I promised in my last posting that I would say something about the mind's default settings, the ones that we get at birth and the very ones that cause us so much grief. What I'm going to do instead is talk about one very old method used by many spiritual practitioners from many traditions that will gradually reset those default settings. Tibetans call it "exchanging self with others," or it's sometimes called "tonglen," or "metta" meditation, and though they're all distinct practices within themselves, they all issue from the same conviction: that the mind can be transformed from its current state of confusion into one of clarity and harmony.
Here's the point: you don't have to keep the mind that you were given, and in fact, you probably shouldn't. You need to tune it up. But it takes a lot of work and sustained effort, which is pretty much what happens whenever you try to uproot old and destructive habits and replace them with new, more life-giving ones.
Like a lot of Tibetan meditations, you're going to have use your imagination, which is the most effective tool we have for causing long-term beneficial changes in the fundamental perceptual apparatus that we carry around with us.
So--imagine yourself at the center of a radar that has 7 concentric circles. If you're at the center, then the next ring is occupied by your parents, whether living or not. In the third ring, place your teacher, and he or she doesn't have to wear red robes or have a shaved head—anyone who's realigned the way you think about things will do. In the fourth ring, find your loved ones, those who are always friendly to you and who return your kindness and love without hesitation. In the fifth ring, place those who aren't so friendly to you, or who will go out of their way to bring you discomfort, or hurt you in some way, or who are jealous of you, or who say distasteful things about you. In the sixth ring, you find all of those folks you don't know, but see every day, walking down the street, driving a car, bagging your groceries, walking by, jogging . . . people you see, but don't know. And finally in the seventh circle, place all living things.
Beginning with the first circle, generate for yourself a series of very clear and strong wishes or prayers and visualize yourself receiving them. Wish that you might find authentic happiness, that you might cultivate the kind of deep satisfaction that allows you to find peace in every moment. Realize that this is one of your deepest needs and desires, and that it is your birthright to wish for happiness, to be happy, and that you do, in fact, wish this for yourself. Release your Western guilt for a moment, as you privilige your own well-being. Let this feeling, this wish, sink in quietly. Realize its power. This shouldn't be hard to do because each of us wants deeply to be happy, though many of us have little idea as to how to attain it.
And then do the same thing, slowly, completely for the six remaining circles of living beings: your parents, your teachers, your loved ones, your adversaries, those who remain strangers to you, and all living things. The point is to visualize these people in their human fullness as you address these wishes to them.

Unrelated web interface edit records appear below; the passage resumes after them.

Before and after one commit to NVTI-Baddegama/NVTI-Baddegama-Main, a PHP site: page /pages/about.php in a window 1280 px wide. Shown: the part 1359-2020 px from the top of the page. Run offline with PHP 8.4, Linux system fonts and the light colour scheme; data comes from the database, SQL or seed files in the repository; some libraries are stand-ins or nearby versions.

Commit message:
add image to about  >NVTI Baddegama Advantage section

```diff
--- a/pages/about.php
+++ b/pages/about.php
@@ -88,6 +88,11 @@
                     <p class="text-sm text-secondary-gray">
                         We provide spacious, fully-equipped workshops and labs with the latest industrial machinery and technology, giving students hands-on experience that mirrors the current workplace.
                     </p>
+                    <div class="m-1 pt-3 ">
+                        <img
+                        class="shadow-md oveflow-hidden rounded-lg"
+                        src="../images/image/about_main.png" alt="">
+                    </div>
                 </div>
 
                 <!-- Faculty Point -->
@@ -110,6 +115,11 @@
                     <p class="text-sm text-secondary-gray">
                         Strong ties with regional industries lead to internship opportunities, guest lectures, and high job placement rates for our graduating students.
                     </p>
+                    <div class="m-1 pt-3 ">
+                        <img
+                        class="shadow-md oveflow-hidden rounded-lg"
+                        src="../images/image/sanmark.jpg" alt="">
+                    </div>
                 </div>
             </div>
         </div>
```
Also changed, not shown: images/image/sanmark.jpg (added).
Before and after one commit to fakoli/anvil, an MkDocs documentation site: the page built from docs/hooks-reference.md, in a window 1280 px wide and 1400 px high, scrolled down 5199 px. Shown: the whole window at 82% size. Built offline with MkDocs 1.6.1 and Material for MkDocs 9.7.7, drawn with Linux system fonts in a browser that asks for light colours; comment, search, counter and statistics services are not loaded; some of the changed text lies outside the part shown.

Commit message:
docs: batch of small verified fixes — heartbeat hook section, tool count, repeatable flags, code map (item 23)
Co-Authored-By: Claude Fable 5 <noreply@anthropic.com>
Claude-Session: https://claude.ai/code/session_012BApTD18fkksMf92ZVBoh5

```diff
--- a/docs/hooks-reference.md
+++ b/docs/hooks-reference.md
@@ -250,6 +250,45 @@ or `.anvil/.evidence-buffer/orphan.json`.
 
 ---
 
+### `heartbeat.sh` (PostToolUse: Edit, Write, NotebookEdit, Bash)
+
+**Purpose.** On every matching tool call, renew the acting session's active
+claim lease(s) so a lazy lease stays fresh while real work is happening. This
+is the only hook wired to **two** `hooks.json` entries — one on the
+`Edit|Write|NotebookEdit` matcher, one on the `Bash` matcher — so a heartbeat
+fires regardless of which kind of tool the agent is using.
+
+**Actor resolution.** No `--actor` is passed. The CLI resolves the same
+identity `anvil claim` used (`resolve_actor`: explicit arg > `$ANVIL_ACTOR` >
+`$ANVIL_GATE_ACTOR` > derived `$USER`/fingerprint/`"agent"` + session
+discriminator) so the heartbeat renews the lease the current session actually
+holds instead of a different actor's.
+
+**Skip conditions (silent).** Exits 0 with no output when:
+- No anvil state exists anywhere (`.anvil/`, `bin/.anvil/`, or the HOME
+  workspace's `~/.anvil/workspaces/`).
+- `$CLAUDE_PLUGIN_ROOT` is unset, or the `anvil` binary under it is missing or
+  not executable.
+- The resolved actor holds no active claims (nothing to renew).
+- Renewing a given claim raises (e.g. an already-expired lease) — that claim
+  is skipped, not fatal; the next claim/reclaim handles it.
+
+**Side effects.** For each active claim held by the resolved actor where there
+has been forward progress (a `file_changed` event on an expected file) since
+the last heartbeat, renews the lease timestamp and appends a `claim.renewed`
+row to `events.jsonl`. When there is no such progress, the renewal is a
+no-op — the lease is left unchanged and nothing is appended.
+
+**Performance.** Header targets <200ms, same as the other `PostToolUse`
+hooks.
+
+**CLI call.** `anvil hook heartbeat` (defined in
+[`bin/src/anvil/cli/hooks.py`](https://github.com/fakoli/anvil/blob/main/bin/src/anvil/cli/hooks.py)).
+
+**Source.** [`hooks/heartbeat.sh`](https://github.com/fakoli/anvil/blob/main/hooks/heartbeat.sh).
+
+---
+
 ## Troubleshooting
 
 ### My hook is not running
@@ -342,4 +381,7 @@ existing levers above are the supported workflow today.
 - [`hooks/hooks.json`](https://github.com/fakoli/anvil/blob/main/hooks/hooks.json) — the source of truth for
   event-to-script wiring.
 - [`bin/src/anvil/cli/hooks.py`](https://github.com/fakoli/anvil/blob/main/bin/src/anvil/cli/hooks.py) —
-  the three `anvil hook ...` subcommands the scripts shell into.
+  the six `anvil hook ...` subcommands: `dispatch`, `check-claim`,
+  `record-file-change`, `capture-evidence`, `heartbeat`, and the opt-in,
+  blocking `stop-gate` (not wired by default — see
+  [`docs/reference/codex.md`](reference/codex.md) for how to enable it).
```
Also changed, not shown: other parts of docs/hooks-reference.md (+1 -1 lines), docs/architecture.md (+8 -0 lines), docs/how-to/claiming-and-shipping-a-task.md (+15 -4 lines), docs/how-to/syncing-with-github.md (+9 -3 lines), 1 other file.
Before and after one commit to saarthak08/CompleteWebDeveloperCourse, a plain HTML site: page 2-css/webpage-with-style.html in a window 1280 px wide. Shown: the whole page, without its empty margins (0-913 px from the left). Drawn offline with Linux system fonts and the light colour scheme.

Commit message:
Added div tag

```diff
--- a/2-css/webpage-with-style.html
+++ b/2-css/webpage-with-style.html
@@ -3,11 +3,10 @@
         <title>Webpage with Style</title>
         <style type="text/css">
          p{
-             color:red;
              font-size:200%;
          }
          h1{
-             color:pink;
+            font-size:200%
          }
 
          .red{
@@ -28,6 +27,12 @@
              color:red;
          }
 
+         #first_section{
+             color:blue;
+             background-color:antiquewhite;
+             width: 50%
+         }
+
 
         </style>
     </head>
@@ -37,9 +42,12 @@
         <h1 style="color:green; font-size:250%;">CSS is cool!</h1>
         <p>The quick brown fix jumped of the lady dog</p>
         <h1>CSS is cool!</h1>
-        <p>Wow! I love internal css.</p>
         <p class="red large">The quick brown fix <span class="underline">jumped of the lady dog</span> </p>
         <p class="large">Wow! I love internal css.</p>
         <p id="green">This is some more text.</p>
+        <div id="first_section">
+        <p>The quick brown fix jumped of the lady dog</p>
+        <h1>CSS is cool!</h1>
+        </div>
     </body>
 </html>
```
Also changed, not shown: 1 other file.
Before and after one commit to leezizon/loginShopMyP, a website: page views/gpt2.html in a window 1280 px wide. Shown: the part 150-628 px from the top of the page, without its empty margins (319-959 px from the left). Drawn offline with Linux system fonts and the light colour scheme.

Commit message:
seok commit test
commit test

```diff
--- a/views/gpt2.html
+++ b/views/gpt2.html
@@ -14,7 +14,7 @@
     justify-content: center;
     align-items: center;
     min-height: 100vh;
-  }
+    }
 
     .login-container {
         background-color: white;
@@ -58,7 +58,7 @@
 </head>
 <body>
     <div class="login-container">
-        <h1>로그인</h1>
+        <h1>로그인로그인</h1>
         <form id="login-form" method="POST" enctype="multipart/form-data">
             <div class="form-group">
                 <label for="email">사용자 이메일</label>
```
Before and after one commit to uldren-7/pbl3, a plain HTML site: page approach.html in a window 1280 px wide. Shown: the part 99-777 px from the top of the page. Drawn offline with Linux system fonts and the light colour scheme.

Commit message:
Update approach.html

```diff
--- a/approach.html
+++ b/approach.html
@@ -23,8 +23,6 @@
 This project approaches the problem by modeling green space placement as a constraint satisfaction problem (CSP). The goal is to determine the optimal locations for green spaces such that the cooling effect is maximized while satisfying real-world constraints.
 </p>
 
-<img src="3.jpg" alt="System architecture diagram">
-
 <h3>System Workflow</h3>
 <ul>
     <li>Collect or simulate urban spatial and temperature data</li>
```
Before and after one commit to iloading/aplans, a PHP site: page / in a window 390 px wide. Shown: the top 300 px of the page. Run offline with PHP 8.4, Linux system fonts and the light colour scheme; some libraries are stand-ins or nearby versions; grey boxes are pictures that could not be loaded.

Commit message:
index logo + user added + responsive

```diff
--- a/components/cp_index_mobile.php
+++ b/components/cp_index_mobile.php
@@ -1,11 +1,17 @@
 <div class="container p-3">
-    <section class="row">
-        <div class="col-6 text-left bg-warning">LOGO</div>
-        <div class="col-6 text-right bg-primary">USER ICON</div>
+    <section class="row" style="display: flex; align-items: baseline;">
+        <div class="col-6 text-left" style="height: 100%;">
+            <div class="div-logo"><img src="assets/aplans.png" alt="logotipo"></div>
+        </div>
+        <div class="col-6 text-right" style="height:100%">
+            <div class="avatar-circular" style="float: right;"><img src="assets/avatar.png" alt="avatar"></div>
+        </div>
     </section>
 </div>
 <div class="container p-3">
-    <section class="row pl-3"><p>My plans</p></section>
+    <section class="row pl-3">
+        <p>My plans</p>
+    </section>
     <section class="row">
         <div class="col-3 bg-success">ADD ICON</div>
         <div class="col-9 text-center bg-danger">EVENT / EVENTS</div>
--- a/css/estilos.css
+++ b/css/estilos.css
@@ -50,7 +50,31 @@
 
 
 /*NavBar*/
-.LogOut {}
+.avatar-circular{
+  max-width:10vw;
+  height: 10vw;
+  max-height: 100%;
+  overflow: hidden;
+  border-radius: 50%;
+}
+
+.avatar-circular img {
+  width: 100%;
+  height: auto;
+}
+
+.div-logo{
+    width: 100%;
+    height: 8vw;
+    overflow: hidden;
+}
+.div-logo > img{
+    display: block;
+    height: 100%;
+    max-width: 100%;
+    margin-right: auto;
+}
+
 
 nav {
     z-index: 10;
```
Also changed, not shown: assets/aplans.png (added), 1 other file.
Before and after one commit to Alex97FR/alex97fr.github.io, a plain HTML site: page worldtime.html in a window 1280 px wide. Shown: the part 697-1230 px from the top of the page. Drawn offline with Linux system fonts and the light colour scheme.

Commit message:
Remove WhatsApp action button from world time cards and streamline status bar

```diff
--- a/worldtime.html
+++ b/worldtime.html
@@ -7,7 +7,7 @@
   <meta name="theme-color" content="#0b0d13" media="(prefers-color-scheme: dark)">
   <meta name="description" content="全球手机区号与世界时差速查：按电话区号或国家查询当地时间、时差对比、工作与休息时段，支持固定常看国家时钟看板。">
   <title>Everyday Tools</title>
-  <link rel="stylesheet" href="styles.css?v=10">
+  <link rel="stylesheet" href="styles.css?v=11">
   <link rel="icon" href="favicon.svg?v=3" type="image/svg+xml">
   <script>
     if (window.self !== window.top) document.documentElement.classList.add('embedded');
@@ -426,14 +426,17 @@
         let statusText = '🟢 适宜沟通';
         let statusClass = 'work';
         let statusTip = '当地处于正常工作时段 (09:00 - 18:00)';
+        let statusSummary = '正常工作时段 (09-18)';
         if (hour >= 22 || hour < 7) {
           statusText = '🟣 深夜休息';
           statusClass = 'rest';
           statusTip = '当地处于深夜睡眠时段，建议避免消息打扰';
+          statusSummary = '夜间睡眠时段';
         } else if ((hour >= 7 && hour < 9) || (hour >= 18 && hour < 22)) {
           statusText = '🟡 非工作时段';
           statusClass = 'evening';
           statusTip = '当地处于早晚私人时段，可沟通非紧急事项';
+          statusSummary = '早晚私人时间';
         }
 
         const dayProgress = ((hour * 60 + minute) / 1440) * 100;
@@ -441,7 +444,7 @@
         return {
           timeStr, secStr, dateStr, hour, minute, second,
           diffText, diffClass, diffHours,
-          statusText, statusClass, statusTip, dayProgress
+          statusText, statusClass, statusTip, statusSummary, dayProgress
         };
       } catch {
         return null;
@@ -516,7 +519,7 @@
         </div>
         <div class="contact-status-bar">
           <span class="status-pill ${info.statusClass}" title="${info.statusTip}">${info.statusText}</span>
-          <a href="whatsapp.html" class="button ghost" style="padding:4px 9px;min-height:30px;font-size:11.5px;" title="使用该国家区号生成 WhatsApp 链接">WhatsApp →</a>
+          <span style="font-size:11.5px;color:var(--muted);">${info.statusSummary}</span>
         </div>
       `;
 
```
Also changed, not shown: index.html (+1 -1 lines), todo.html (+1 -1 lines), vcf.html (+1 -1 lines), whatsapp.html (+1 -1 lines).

And the further point is to export that same strong feeling you have for your own happiness to each of those in each of the circles.
But here's the test—try for one hour, or one half-hour, or 4 hours, or one day, to place all those people you meet in the appropriate place on your radar. If you encounter someone who introduced you to a central idea that has had a continual impact on your life, she occupies, for example, the third circle of teachers. As you greet her, repeat silently to yourself the wish that she find happiness and fulfillment. Or do the same for your best friend in the fourth circle whom you meet for coffee, or for the library employee who just checked out your books and whom you don't really know, and who accordingly belongs in the sixth circle, or this person who doesn't like you and who resides in the fifth circle. Each person that you meet falls into one of these categories (some in more than one), and each is deserving of this kind of loving attention from you. See them, recognize them, and direct these powerful wishes toward them.
Do it. Then watch what changes within you.
By doing this on a regular basis—and it is an ancient practice that has been proven effective for millennia—you gradually change the most fundamental aspects of your sense of self and society. And this is so because we're removing old habits of perception that cause us problems, and we're installing new ones that work better. We're updating our minds.
And what rises from these updates gradually is a lightness, a kind of alleviation of the burden of self. And this in turn lessens our fear, our anxiety, our worry, our guilt. It begins to dissolve our insistence that things be this way or that way.
But remember these are old habits that we're breaking, and if they die at all, they die hard. So we have to practice and practice.
But it's good work if you can get it, right?